In 1938, Atlanta-based African-American artist Hale Woodruff was commissioned to paint a series of murals for Talladega College, Alabama, one of the first colleges established for blacks in the United States after the Civil War. The six murals, created for the college's newly built library, portray noteworthy events in the rise of blacks from slavery to freedom. Though he painted the murals for a local audience of students and faculty, Woodruff intended their impact to reach well beyond Talladega's campus.
The brightly colored murals were removed from Talladega College for a five-year collaborative restoration project organized by the High Museum of Art in Atlanta. The murals are six monumental canvases arranged in two cycles of three, portraying heroic efforts of resistance to slavery and moments in the history of Talladega College, which opened in 1867 to serve the educational needs of a new population of freed slaves.
These exceptional paintings have just been restored and are on a one-time national tour before returning to their permanent home in Alabama. This is the only time these masterpieces will be available for viewing outside Talladega College. Rising Up: Hale Woodruff’s Murals at Talladega College is presented by the Smithsonian’s National Museum of African American History and Culture (currently being built on the National Mall) and is organized by the High Museum of Art in collaboration with Talladega College. The murals are being exhibited at the National Museum of American History in Washington until March 1, 2015.

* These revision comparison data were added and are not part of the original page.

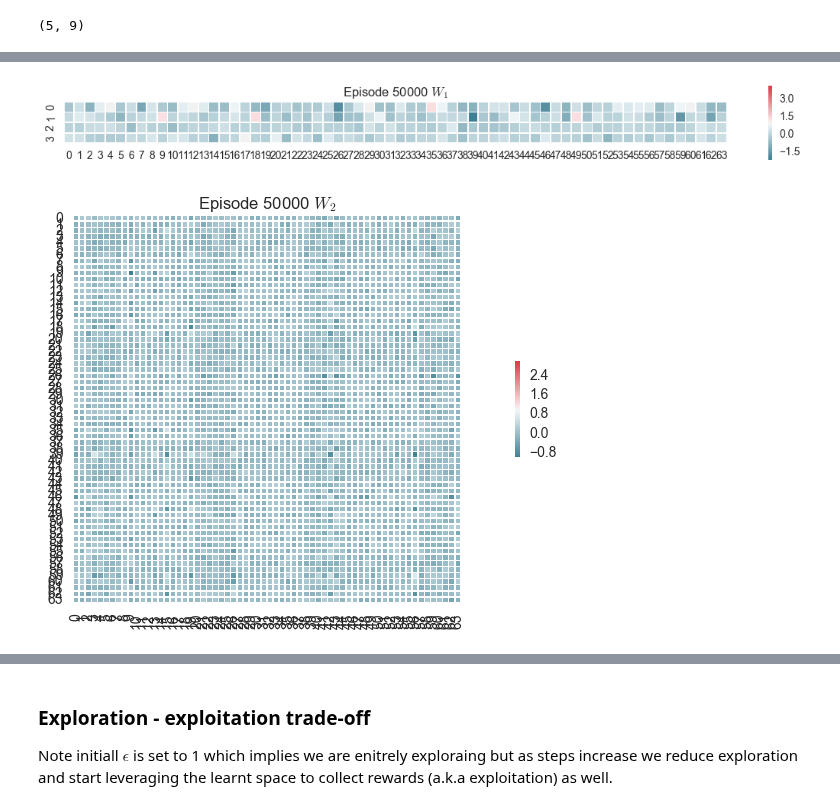
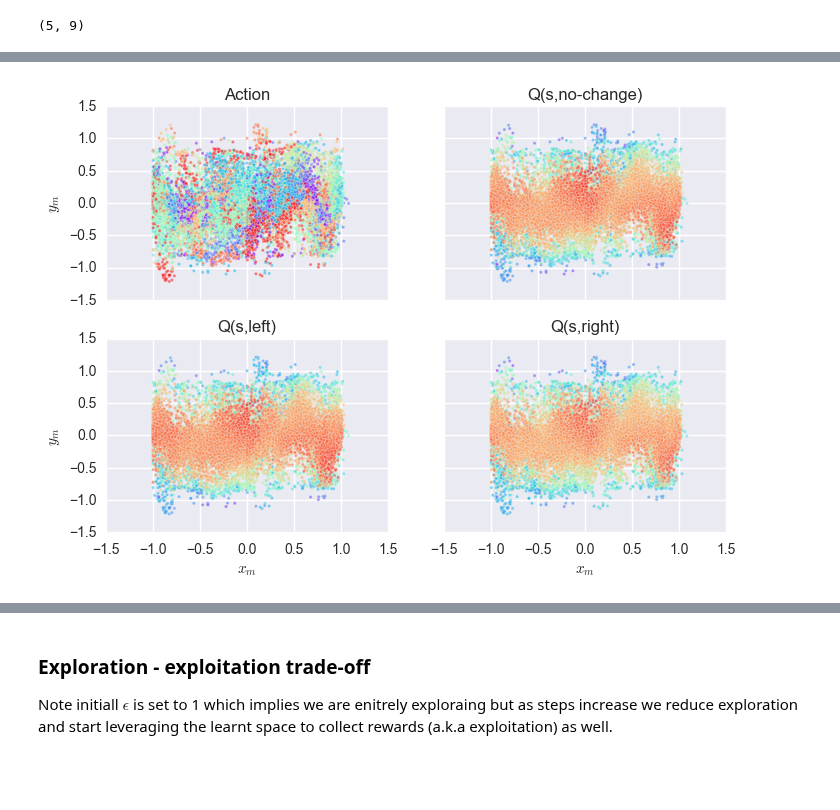
Before and after one commit to jcsharp/DriveIt, a Jupyter notebook: Model-Train.ipynb, the cells around one changed output, grey strips where cells are left out. Cells and saved outputs as stored; diff of their text form; code cells hidden in the pictures; blank space fills up the shorter version.

```diff
--- a/Model-Train.ipynb
+++ b/Model-Train.ipynb
@@ -272,5 +249,5 @@ def pca_plot(n=10000, alpha=1.0, size=5):
 # %%
-def cloud_plot(n=10000, alpha=1.0, size=5):
+def slice_plot(n=10000, alpha=1.0, size=5):
     _, samples = agent.memory.sample(n)
     states = np.array([ o[0] for o in samples ], dtype=np.float32)
     qsa = agent.brain.predict(states)[0]
@@ -284,4 +261,7 @@ def cloud_plot(n=10000, alpha=1.0, size=5):
     plt.scatter(states[:, 0], states[:, 1], c=qsa[:,1], alpha=alpha, s=size, cmap="rainbow")
     ax = axes[1,1]; plt.sca(ax);ax.set_title('Q(s,right)')
     plt.scatter(states[:, 0], states[:, 1], c=qsa[:,2], alpha=alpha, s=size, cmap="rainbow")
-    plt.show()
+    axes[0,0].set_ylabel('$y_m$')
+    axes[1,0].set_ylabel('$y_m$')
+    axes[1,0].set_xlabel('$x_m$')
+    axes[1,1].set_xlabel('$x_m$')
@@ -559,8 +356,0 @@ slice_heatmaps(steer=0.0, b_rl=0.0)
-# %%
-plot_weights([(agent.brain.params['W1'], \
-               'Episode %i $W_1$'%episode_number)], figsize=(14,5))
-plot_weights([(agent.brain.params['W2'], \
-               'Episode %i $W_2$'%episode_number)], figsize=(14,5))
-# %% [output]
-[figure, removed]
-[figure, removed]
@@ -568,0 +357,5 @@ plot_weights([(agent.brain.params['W2'], \
+# %%
+slice_plot(n=20000, size=5, alpha=0.5)
+plt.savefig('qslice.png', dpi=300)
+# %% [output]
+[figure, added]
```
Also changed, not shown: parts of 58 cells of this notebook.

|The Mutiny on the Amistad|
|The Trial of the Amistad Captives|
|The Repatriation of the Freed Captives|
|The Underground Railroad|
|Opening Day at Talladega College|
|The Building of Savery Library|